Observing the Herschel 400
Update March 18/2013: Closing in on calling it compelete. Captured 5 more on March 9th. This leaves 5 more to do hopefully around the new moon in April.
Update Feb 19/2013: recently tracked down my original drawings, this has allowed me to verify that I am further along than the scanned versions suggested, As of today, I have 10 more!
On the advice of a good friend (Fr. Lucian Kimble) some years ago, I took my Astronomy hobby up a level and started to record my Observations. This led to a project where I cataloged over 600 different observations. This work started in 1986 and continued into 1994. At which time I set the active pursuit of astronomy aside and focused on other things in my life.
Between 2005 and 2009 I again became active in the pursuit of Astronomy. At that time I scanned the drawings to computer media as they were all recorded with pencil and paper. And again I have taking up the hobby again. This time to mount the information online, some of it is already stored in my FaceBook profile for 4 years now, but I would like to do more.
One of the things I did so long ago was observing project.
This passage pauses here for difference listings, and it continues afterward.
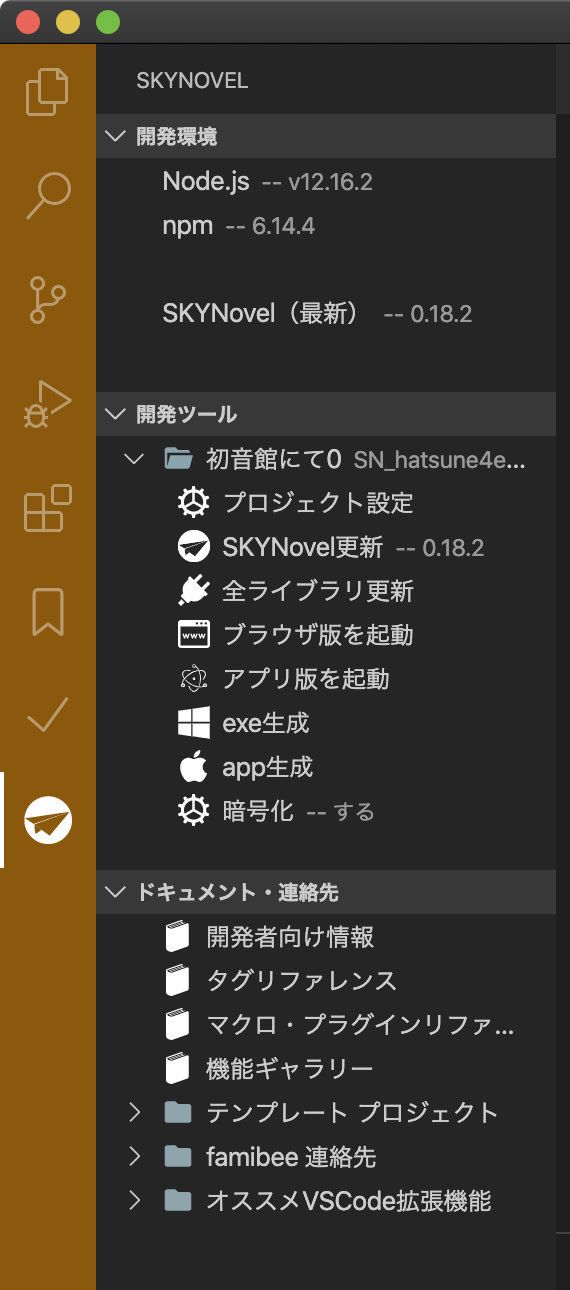
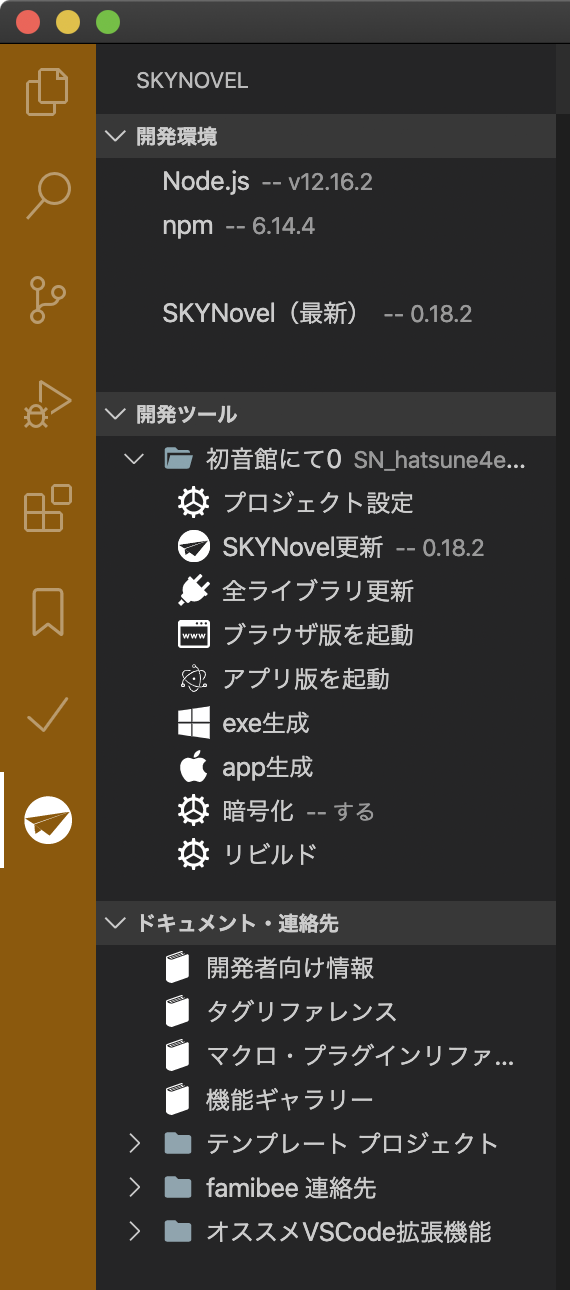
v1.11.1：add：強制的にリビルドするリビルドボタン追加

diff --git a/core/lib/WorkSpaces.js b/core/lib/WorkSpaces.js
@@ -19,6 +19,7 @@ class WorkSpaces {
             { icon: 'windows', label: 'exe生成', cmd: 'skynovel.devTaskPackWin' },
             { icon: 'macosx', label: 'app生成', cmd: 'skynovel.devTaskPackMac', desc: CmnLib_1.is_mac ? '' : 'OS X 上のみ' },
             { icon: 'gear', label: '暗号化', cmd: 'skynovel.devCrypto' },
+            { icon: 'gear', label: 'リビルド', cmd: 'skynovel.devReBuild' },
         ];
         this.idxDevPrjSet = 1;
         this.idxDevTaskPackMac = 6;
@@ -203,6 +204,9 @@ class WorkSpaces {
                     this._onDidChangeTreeData.fire(ti);
                 });
                 return;
+            case 'skynovel.devReBuild':
+                cmd += 'npm run rebuild';
+                break;
             default: return;
         }
         const t = new vscode_1.Task({ type: 'SKYNovel ' + i }, tc.label, 'SKYNovel', new vscode_1.ShellExecution(cmd));

diff --git a/core/src/WorkSpaces.ts b/core/src/WorkSpaces.ts
@@ -35,6 +35,7 @@ export class WorkSpaces implements TreeDataProvider<TreeItem> {
 		{icon: 'windows',	label: 'exe生成', cmd: 'skynovel.devTaskPackWin'},
 		{icon: 'macosx',	label: 'app生成', cmd: 'skynovel.devTaskPackMac', desc: is_mac ?'' :'OS X 上のみ'},
 		{icon: 'gear',		label: '暗号化', cmd: 'skynovel.devCrypto'},
+		{icon: 'gear',		label: 'リビルド', cmd: 'skynovel.devReBuild'},
 	];
 	private	readonly idxDevPrjSet		= 1;
 	private	readonly idxDevTaskPackMac	= 6;
@@ -236,6 +237,7 @@ export class WorkSpaces implements TreeDataProvider<TreeItem> {
 					this._onDidChangeTreeData.fire(ti);
 				});
 				return;
+			case 'skynovel.devReBuild':	cmd += 'npm run rebuild';	break;
 			default:	return;
 		}
 		const t = new Task(

diff --git a/CHANGELOG.md b/CHANGELOG.md
@@ -1,3 +1,5 @@
+## v1.11.1
+- add：強制的にリビルドするリビルドボタン追加
 ## v1.11.0
 - add：診断機能【問題タブ】未定義マクロを使用時に警告
 - add：診断機能【問題タブ】未使用のマクロ定義を報告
First it was to observe all the planets, the Messier List This is a list of deep sky objects that were first cataloged by a French Astronomer Charles Messier.
Then it was other more elusibe objects, comets as they came and went, and finally I started to work on Observation of the Herschel 400. Back in the early 1990’s I was able to observe and sketch (no I did not do a lot of photography with film cameras then) all but 28 of them. In the past few weeks I have been reviewing my work from back then. The original drawings are lost. I still have them but they are packed away. So I am looking at the scanned images. The reason why I did not get the last 30 done are that these ones are the ones that you typically view in the spring evenings, which at my northern lattitude dissapear quicky to the late sunsets.
I am eagerly waiting for the right sky conditions so I can set out on this. I have reactivated this old list, and this time I will be using modern digital photography to record the resutls, I will have a go-to computer to help me find the objects. and unfortunately only a 4″ refractor. Unless I go back to the C14, an instrument that I spent a lot of time working with back in the 1990’s.
Wish me luck and look forward to seeing a lot of images posted here and on my Flickr stream